Amazon has maintained close ties with American trade officials over the years. It employed 28 lobbyists working on trade issues in 2020 and 2021 as part of its multimillion-dollar influence operation, according to federal lobbying records. Seven of those lobbyists held high-ranking trade-related positions at the federal government, including at the U.S. Commercial Service and the Office of the U.S. Trade Representative, before joining the Silicon Valley giant. Its leadership has also been closely allied to Democrats, with employees contributing more than $2 million to the Biden campaign and 75 percent of its donations going to benefit Democrats, according to the Center for Responsive Politics.
Representatives from the U.S. Commercial Service and Amazon did not respond to requests for comment.
Small business advocates say that the mass closures of mom-and-pop stores during the pandemic require bold steps from lawmakers. Sarah Crozier, of Main Street Alliance, faulted the Biden administration for promoting Amazon rather than cracking down on alleged market manipulations.
"The federal government is critical to help level the playing field for small businesses by improving anti-monopoly protections against giants like Amazon and creating opportunity for small businesses," Crozier said.
Some lawmakers have begun speaking out against Amazon's sway within the administration and on Capitol Hill. Rep. Ralph Norman (R., S.C.) said Amazon has not proven to be a faithful business partner to the third party sellers that populate its website.

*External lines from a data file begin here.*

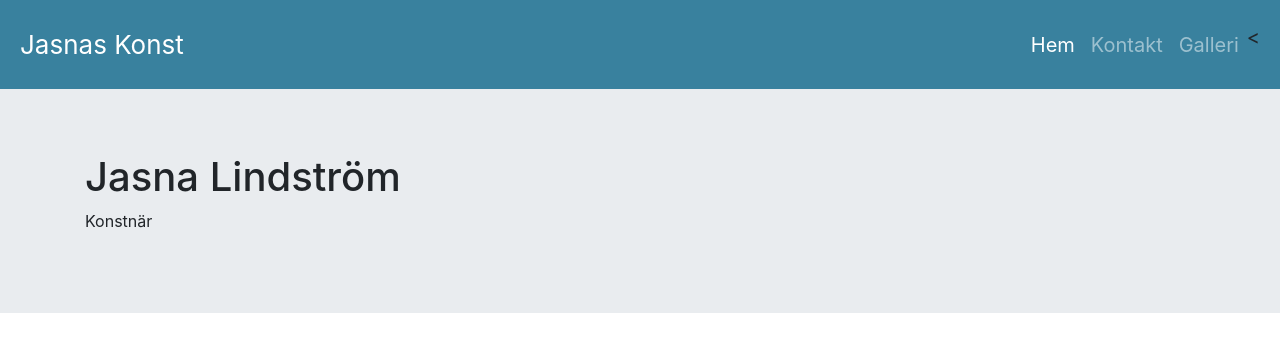
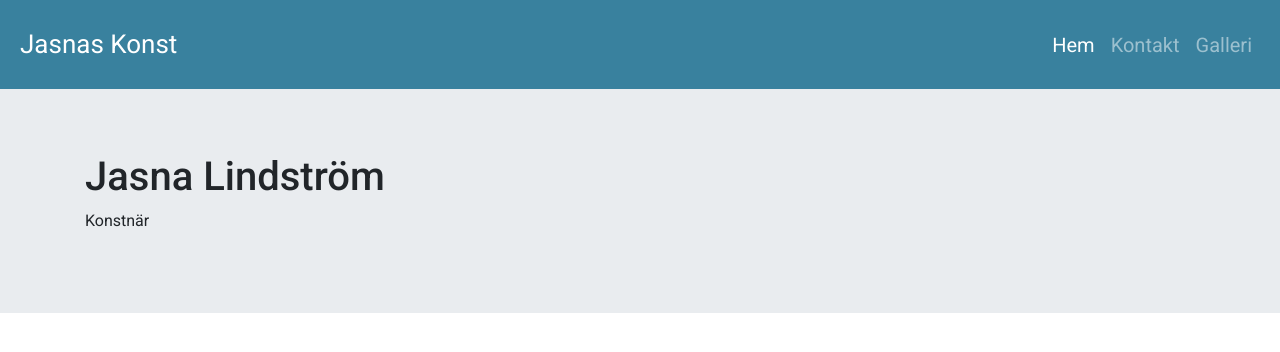
Before and after one commit to jasnaskonst/jasnaskonst.github.io, a plain HTML site: page index.html in a window 1280 px wide. Drawn offline with nearby package versions, Linux system fonts and the light colour scheme.

Commit message:
vet inte

```diff
--- a/index.html
+++ b/index.html
@@ -25,7 +25,7 @@
         <li class="nav-item">
           <a class="nav-link" href="#">Galleri</a>
         </li>
-      </li><
+      </li>
       </ul>
     </div>
   </nav>
--- a/main.css
+++ b/main.css
@@ -1,3 +1,8 @@
+@import url('https://fonts.googleapis.com/css?family=Roboto:400,500,700&display=swap');
+
+body {
+  font-family: Roboto, Helvetica, Arial, sans-serif;
+}
 .navbar {
   background-color: #39819e;
   padding: 1em;
```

"From motor oil to children's clothing, we need to know if the oddly random (and growing) list of Amazon's own products were identified and developed by exploiting sales & product data from its third party sellers. And we need to know why there are countless reports of retaliatory and anti-competitive conduct from Amazon," Norman said. "On multiple fronts, Amazon has given us plenty to be concerned with. Congress needs answers about the rampant reports of harmful and monopolistic behavior from that company."